  • The fertility rate in Japan is at 1.4%
  • 1.6% of the population are international migrants.

When you compare these statistics with the median for other countries in the world, it looks like this:

japan's economy 1

Japan has the oldest population anywhere in the world. 

When you combine this with the birth rate being low and little immigration taking place, you realize the severity of its growth issues.  

However, these issues go far beyond the surface concerns.

At the beginning of the 90’s, Japan saw a collapse of its postwar boom in growth. 

This was followed by years of deflation. 

Eventually, Japan began to experience worker shortage on top of everything else.

Japanese people tend to be unwilling to spend their money. 

This causes companies to seek outside the country to invest and make money rather than investing in their economy. 

This trend is sparked further due to the absence of deregulation.

Not only are wages motionless but growth continuously remains near the ground as well. 

On top of all of this, the country experiences recurrent recessions. 

Other issues for the economy include:

  • Investment remains below the pre-crisis level
  • They have been unable to overcome deflation ultimately

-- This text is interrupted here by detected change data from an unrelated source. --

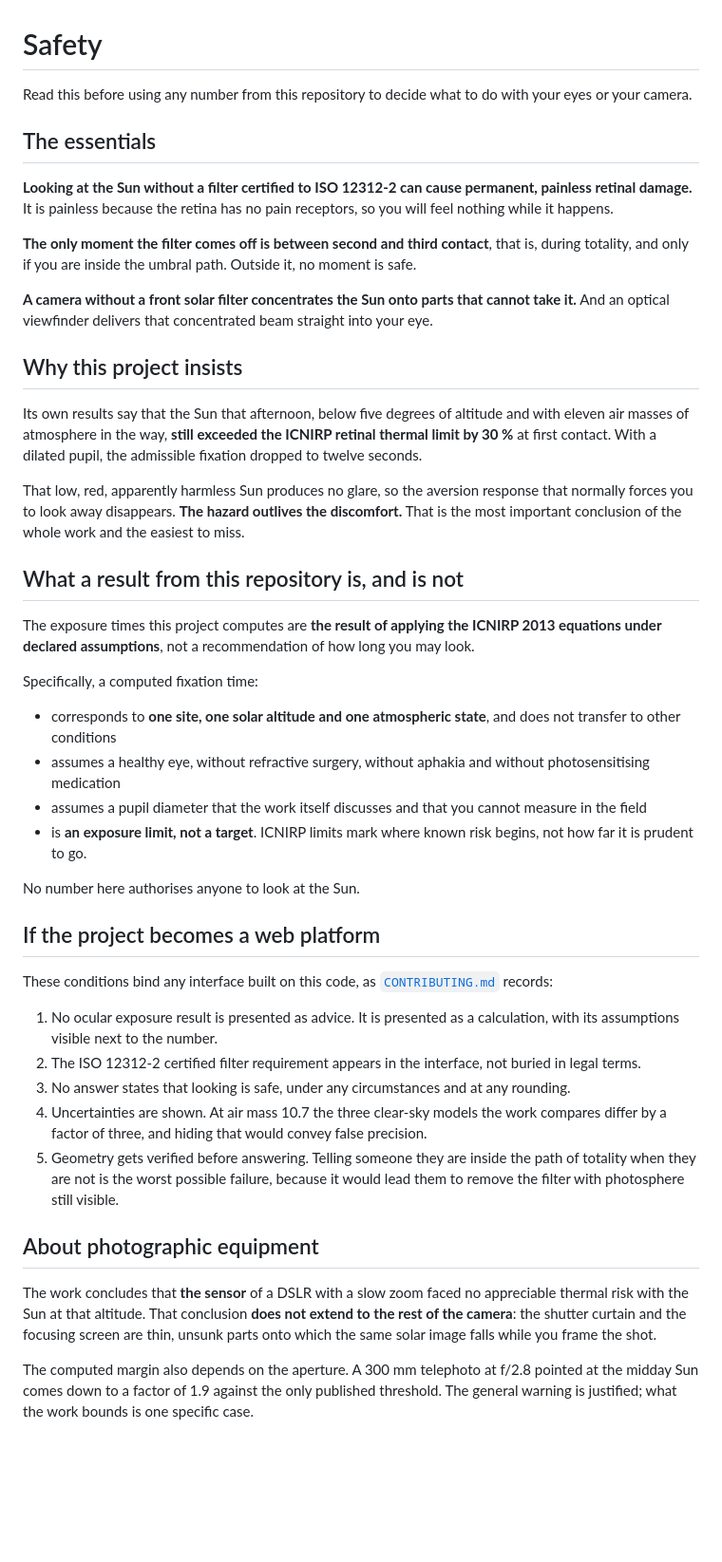
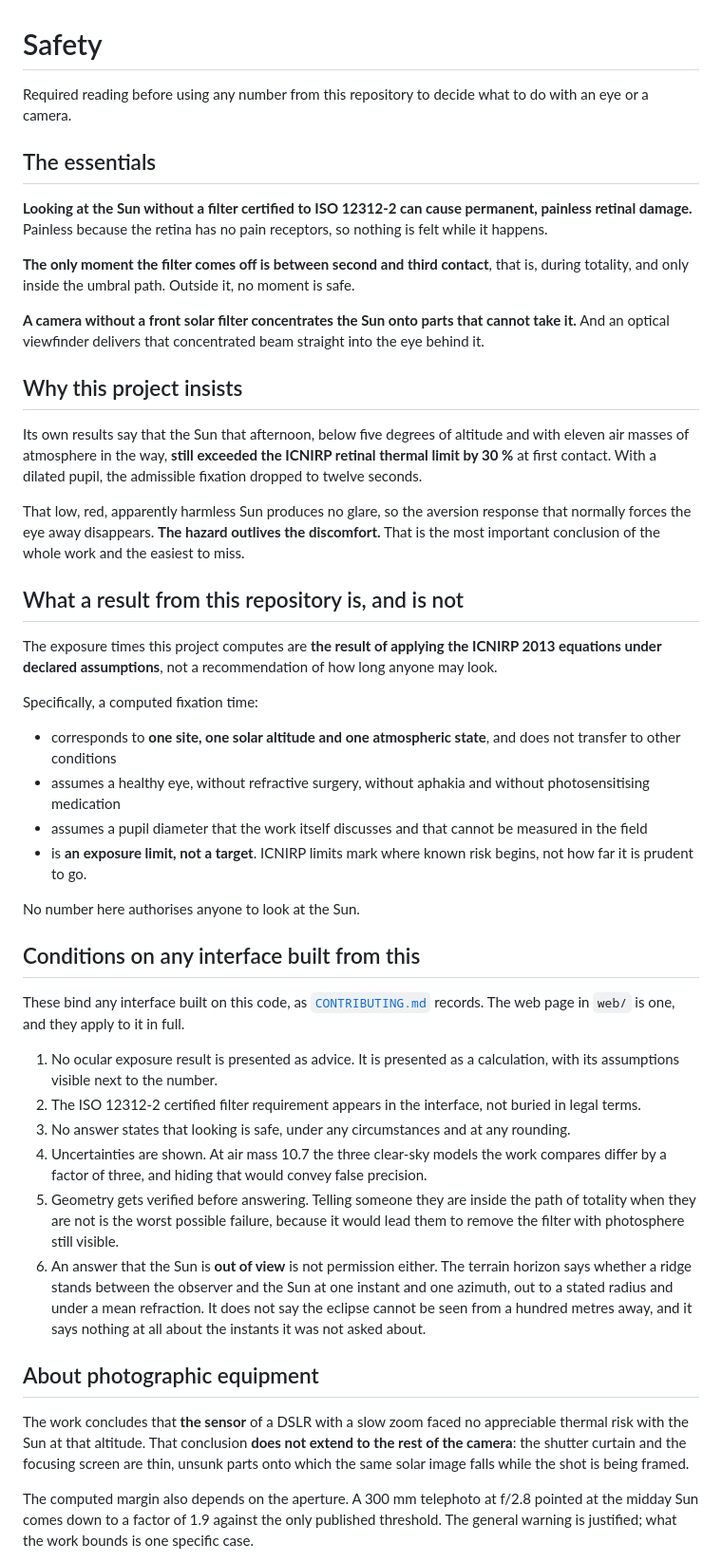
Before and after one commit to RHA-UPC/eclipse-radiometric-simulation, a Markdown page: SAFETY.md, the part around the change. Shown at 95% size. GitHub-like rendering; blank space fills up the shorter version.

Commit message:
Drop the second person from SAFETY and CONTRIBUTING, and bind the terrain answer
Both were written addressing a reader directly. Rewritten impersonally
without softening anything: a warning does not need a pronoun to be a
warning.

SAFETY gains a sixth condition. The terrain horizon can now answer that the
Sun is out of view, and that answer is not permission: it speaks for one
instant, one azimuth and one stated radius, under a mean refraction, and
says nothing about a hundred metres away or about the instants it was not
asked about.

CLA.md and LICENSES.md keep their «you». There it is the addressed party of
a legal text, and rewording it would change what the clause says, which is
the owner's call and not a style pass.

```diff
--- a/SAFETY.md
+++ b/SAFETY.md
@@ -1,21 +1,21 @@
 # Safety
 
-Read this before using any number from this repository to decide what to do with
-your eyes or your camera.
+Required reading before using any number from this repository to decide what to
+do with an eye or a camera.
 
 ## The essentials
 
 **Looking at the Sun without a filter certified to ISO 12312-2 can cause
-permanent, painless retinal damage.** It is painless because the retina has no
-pain receptors, so you will feel nothing while it happens.
+permanent, painless retinal damage.** Painless because the retina has no pain
+receptors, so nothing is felt while it happens.
 
 **The only moment the filter comes off is between second and third contact**,
-that is, during totality, and only if you are inside the umbral path. Outside
-it, no moment is safe.
+that is, during totality, and only inside the umbral path. Outside it, no
+moment is safe.
 
 **A camera without a front solar filter concentrates the Sun onto parts that
 cannot take it.** And an optical viewfinder delivers that concentrated beam
-straight into your eye.
+straight into the eye behind it.
 
 ## Why this project insists
 
@@ -25,7 +25,7 @@ retinal thermal limit by 30 %** at first contact. With a dilated pupil, the
 admissible fixation dropped to twelve seconds.
 
 That low, red, apparently harmless Sun produces no glare, so the aversion
-response that normally forces you to look away disappears. **The hazard outlives
+response that normally forces the eye away disappears. **The hazard outlives
 the discomfort.** That is the most important conclusion of the whole work and
 the easiest to miss.
 
@@ -33,7 +33,7 @@ the easiest to miss.
 
 The exposure times this project computes are **the result of applying the ICNIRP
 2013 equations under declared assumptions**, not a recommendation of how long
-you may look.
+anyone may look.
 
 Specifically, a computed fixation time:
 
@@ -41,17 +41,18 @@ Specifically, a computed fixation time:
   does not transfer to other conditions
 - assumes a healthy eye, without refractive surgery, without aphakia and without
   photosensitising medication
-- assumes a pupil diameter that the work itself discusses and that you cannot
-  measure in the field
+- assumes a pupil diameter that the work itself discusses and that cannot be
+  measured in the field
 - is **an exposure limit, not a target**. ICNIRP limits mark where known risk
   begins, not how far it is prudent to go.
 
 No number here authorises anyone to look at the Sun.
 
-## If the project becomes a web platform
+## Conditions on any interface built from this
 
-These conditions bind any interface built on this code, as
-[`CONTRIBUTING.md`](CONTRIBUTING.md) records:
+These bind any interface built on this code, as
+[`CONTRIBUTING.md`](CONTRIBUTING.md) records. The web page in `web/` is one, and
+they apply to it in full.
 
 1. No ocular exposure result is presented as advice. It is presented as a
    calculation, with its assumptions visible next to the number.
@@ -65,14 +66,19 @@ These conditions bind any interface built on this code, as
 5. Geometry gets verified before answering. Telling someone they are inside the
    path of totality when they are not is the worst possible failure, because it
    would lead them to remove the filter with photosphere still visible.
+6. An answer that the Sun is **out of view** is not permission either. The
+   terrain horizon says whether a ridge stands between the observer and the Sun
+   at one instant and one azimuth, out to a stated radius and under a mean
+   refraction. It does not say the eclipse cannot be seen from a hundred metres
+   away, and it says nothing at all about the instants it was not asked about.
 
 ## About photographic equipment
 
 The work concludes that **the sensor** of a DSLR with a slow zoom faced no
 appreciable thermal risk with the Sun at that altitude. That conclusion **does
 not extend to the rest of the camera**: the shutter curtain and the focusing
-screen are thin, unsunk parts onto which the same solar image falls while you
-frame the shot.
+screen are thin, unsunk parts onto which the same solar image falls while the
+shot is being framed.
 
 The computed margin also depends on the aperture. A 300 mm telephoto at f/2.8
 pointed at the midday Sun comes down to a factor of 1.9 against the only
```
Also changed, not shown: CONTRIBUTING.md (+10 -8 lines).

[ms_divider style=”normal” align=”left” width=”100%” margin_top=”30″ margin_bottom=”30″ border_size=”5″ border_color=”#f2f2f2″ icon=”” class=”” id=””][/ms_divider]
[ms_featurebox style=”4″ title_font_size=”18″ title_color=”#2b2b2b” icon_circle=”no” icon_size=”46″ title=”Recommended Link” icon=”” alignment=”left” icon_animation_type=”” icon_color=”” icon_background_color=”” icon_border_color=”” icon_border_width=”0″ flip_icon=”none” spinning_icon=”no” icon_image=”” icon_image_width=”0″ icon_image_height=”” link_url=”” link_target=”_blank” link_text=”Click Here To Find Out What It Said…” link_color=”#4885bf” content_color=”” content_box_background_color=”” class=”” id=””]Warren Buffett Just Told His Heirs What He Wants them To Do With His Fortune When He Dies. [/ms_featurebox]
[ms_divider style=”normal” align=”left” width=”100%” margin_top=”30″ margin_bottom=”30″ border_size=”5″ border_color=”#f2f2f2″ icon=”” class=”” id=””][/ms_divider]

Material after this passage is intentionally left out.